User interface change data
-- -- --
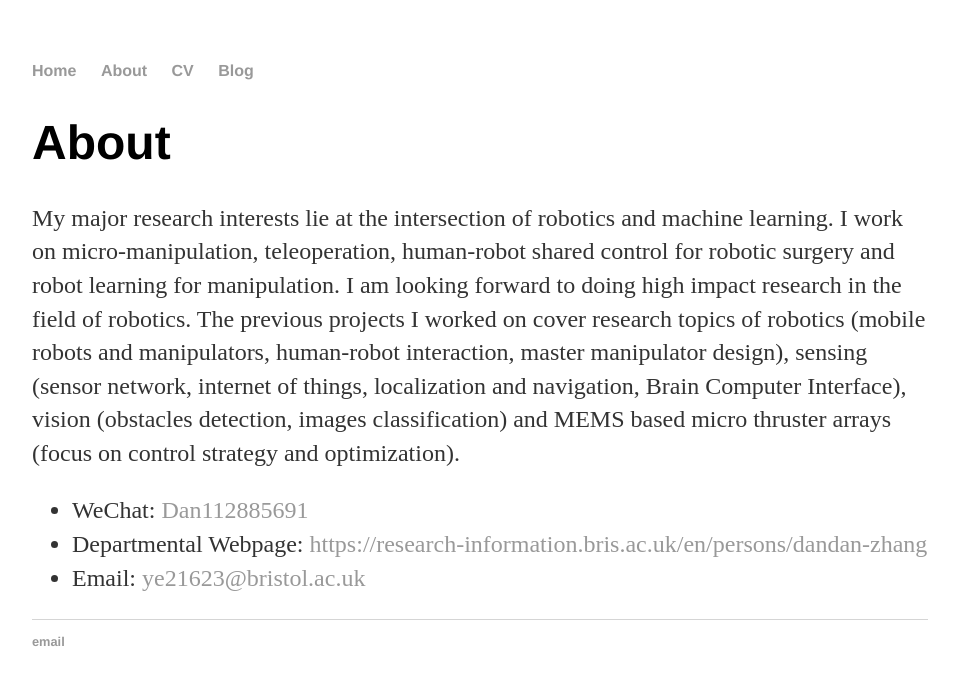
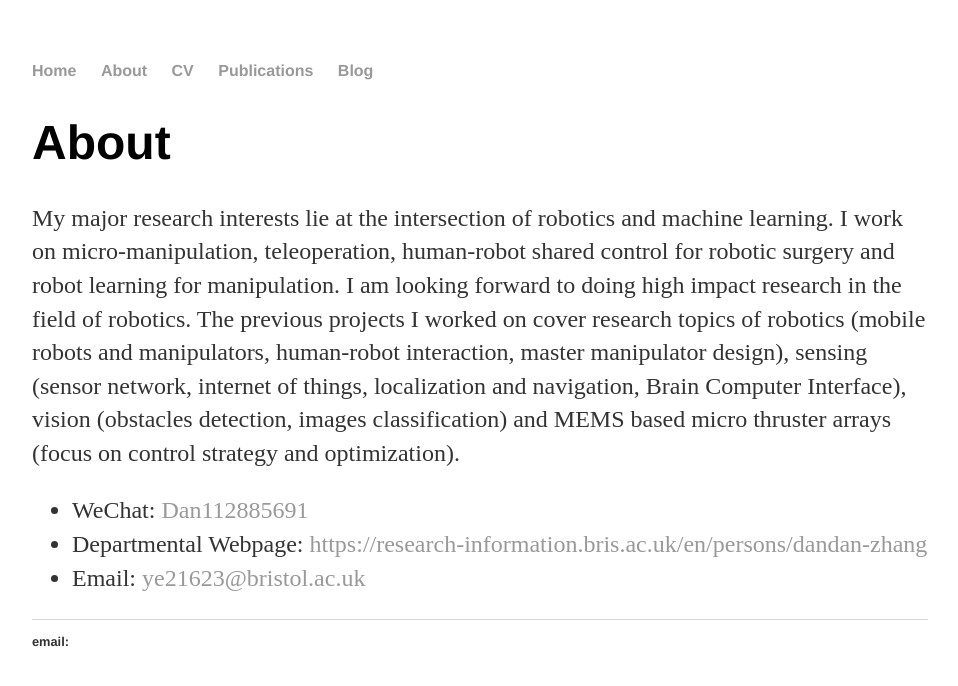
Before and after one commit to ImperialDanDan/ImperialDanDan.github.io, a Jekyll site: the page built from about/index.html, in a window 1280 px wide. Shown: the top 686 px of the page, without its empty margins (160-1118 px from the left). Built offline with Jekyll 4.4.1, drawn with Linux system fonts in a browser that asks for light colours; Markdown is read by kramdown in place of the engine named in the settings.

Commit message:
Update default.html

```diff
--- a/_layouts/default.html
+++ b/_layouts/default.html
@@ -14,6 +14,7 @@
 <li><a href="/">Home</a></li>
 <li><a href="/about">About</a></li>
 <li><a href="/cv">CV</a></li>
+  <li><a href="/Publications">Publications</a></li>
 <li><a href="/blog">Blog</a></li>
 </ul>
     </nav>
@@ -25,7 +26,7 @@
 
   <footer>
    <ul>
-   <li><a href="ye21623@bristol.ac.uk">email</a></li>
+   <li>email:<a href="ye21623@bristol.ac.uk"></a></li>
    </ul>
   </footer>
   </body>
```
-- -- --
DESCRIPTION OF THE TASK:
Every line in the data that holds "default" should be copied out.

WRITTEN ANSWER:
Update default.html
--- a/_layouts/default.html
+++ b/_layouts/default.html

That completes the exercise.